Quote all of the data that follows exactly as written, skipping the images.

SUPPLIED ENTRIES —
========

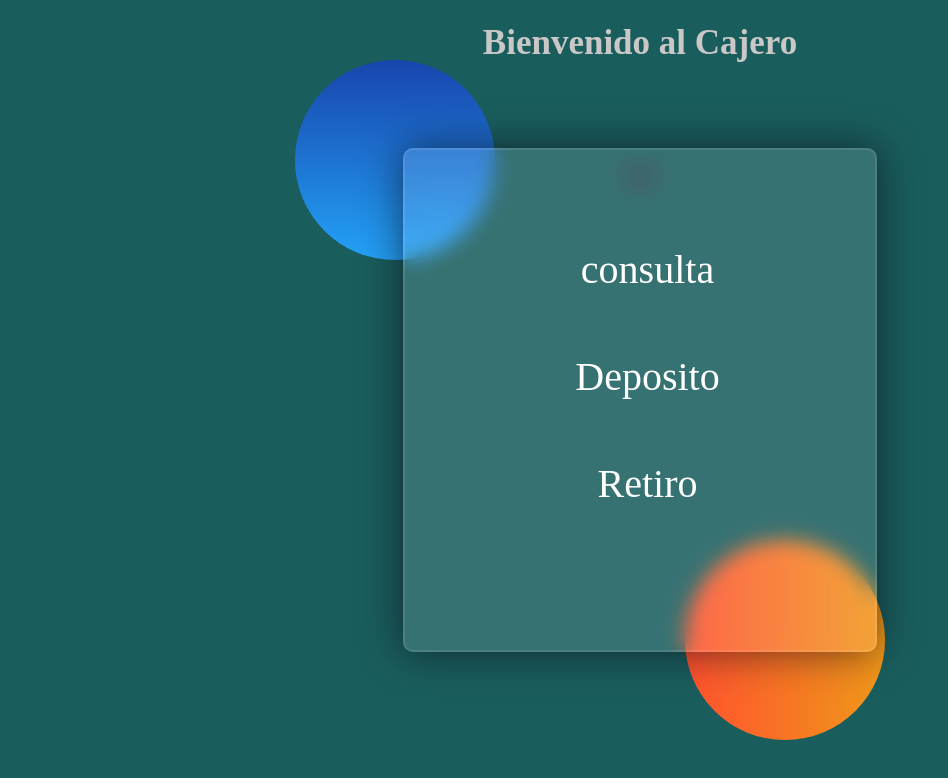
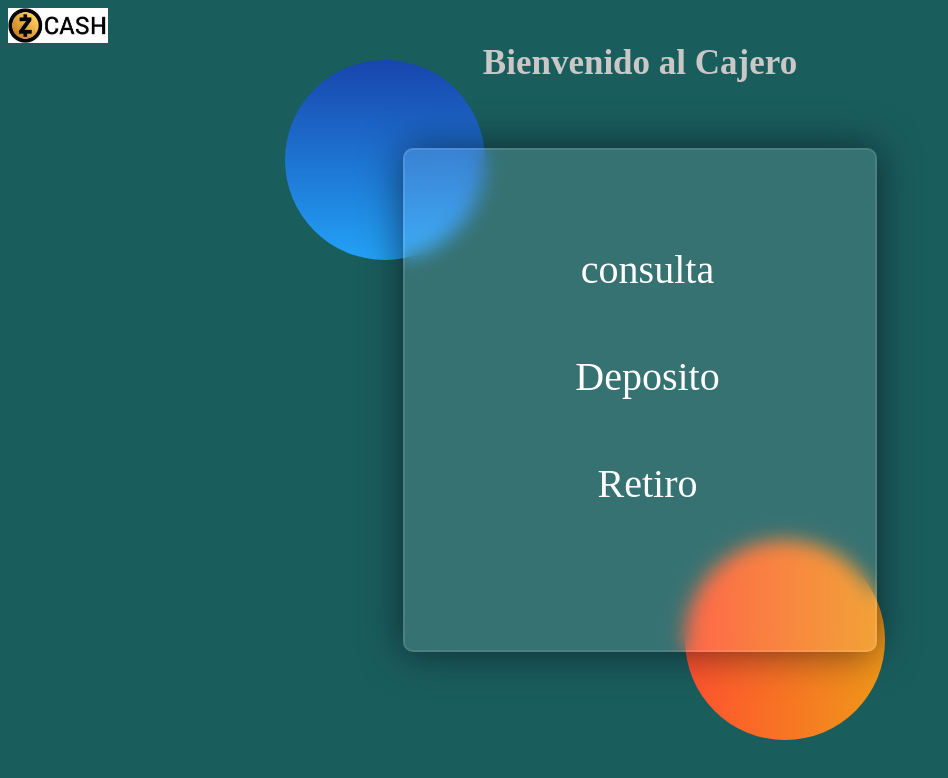
Before and after one commit to jgranados4/Cajero, a plain HTML site: page Bienvenido.html in a window 1280 px wide. Shown: the whole page, without its empty margins (0-948 px from the left). Drawn offline with Linux system fonts and the light colour scheme.

Commit message:
logo del cajero

```diff
--- a/Bienvenido.html
+++ b/Bienvenido.html
@@ -14,13 +14,10 @@
         <div class="shape"></div>
         <div class="shape"></div>
     </div>
+    <div class="imga">
+      <img src="img/logoicon.jpeg" alt="">
+    </div>
   <h1>Bienvenido al Cajero</h1>
-
-    <div class="container">
-    <div class="chevron"></div>
-    <div class="chevron"></div>
-    <div class="chevron"></div>
-    </div>
     <div class="lista">
     <ul>
     <li><a href="index1.html">consulta</a> </li>
--- a/styles/fondo.css
+++ b/styles/fondo.css
@@ -21,7 +21,7 @@ body{
         #1845ad,
         #23a2f6
     );
-    left: -130px;
+    left: -140px;
     top: -80px;
 }
 .shape:last-child{
@@ -33,3 +33,6 @@ body{
     right: -30px;
     bottom: -80px;
 }
+.imga img{
+    width: 100px;
+}
--- a/styles/index.css
+++ b/styles/index.css
@@ -2,6 +2,8 @@ h1{
   text-align: center;
   font-size: 35px;
    color: rgb(202, 199, 199);
+   width: auto;
+   margin-top: -4px;
 }
 ul{
   margin-right: 25px;
```
Also changed, not shown: index1.html (+3 -0 lines), img/logoicon.jpeg (added).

========

EXERCISE RESULT —
Before and after one commit to jgranados4/Cajero, a plain HTML site: page Bienvenido.html in a window 1280 px wide. Shown: the whole page, without its empty margins (0-948 px from the left). Drawn offline with Linux system fonts and the light colour scheme.

Commit message:
logo del cajero

```diff
--- a/Bienvenido.html
+++ b/Bienvenido.html
@@ -14,13 +14,10 @@
         <div class="shape"></div>
         <div class="shape"></div>
     </div>
+    <div class="imga">
+      <img src="img/logoicon.jpeg" alt="">
+    </div>
   <h1>Bienvenido al Cajero</h1>
-
-    <div class="container">
-    <div class="chevron"></div>
-    <div class="chevron"></div>
-    <div class="chevron"></div>
-    </div>
     <div class="lista">
     <ul>
     <li><a href="index1.html">consulta</a> </li>
--- a/styles/fondo.css
+++ b/styles/fondo.css
@@ -21,7 +21,7 @@ body{
         #1845ad,
         #23a2f6
     );
-    left: -130px;
+    left: -140px;
     top: -80px;
 }
 .shape:last-child{
@@ -33,3 +33,6 @@ body{
     right: -30px;
     bottom: -80px;
 }
+.imga img{
+    width: 100px;
+}
--- a/styles/index.css
+++ b/styles/index.css
@@ -2,6 +2,8 @@ h1{
   text-align: center;
   font-size: 35px;
    color: rgb(202, 199, 199);
+   width: auto;
+   margin-top: -4px;
 }
 ul{
   margin-right: 25px;
```
Also changed, not shown: index1.html (+3 -0 lines), img/logoicon.jpeg (added).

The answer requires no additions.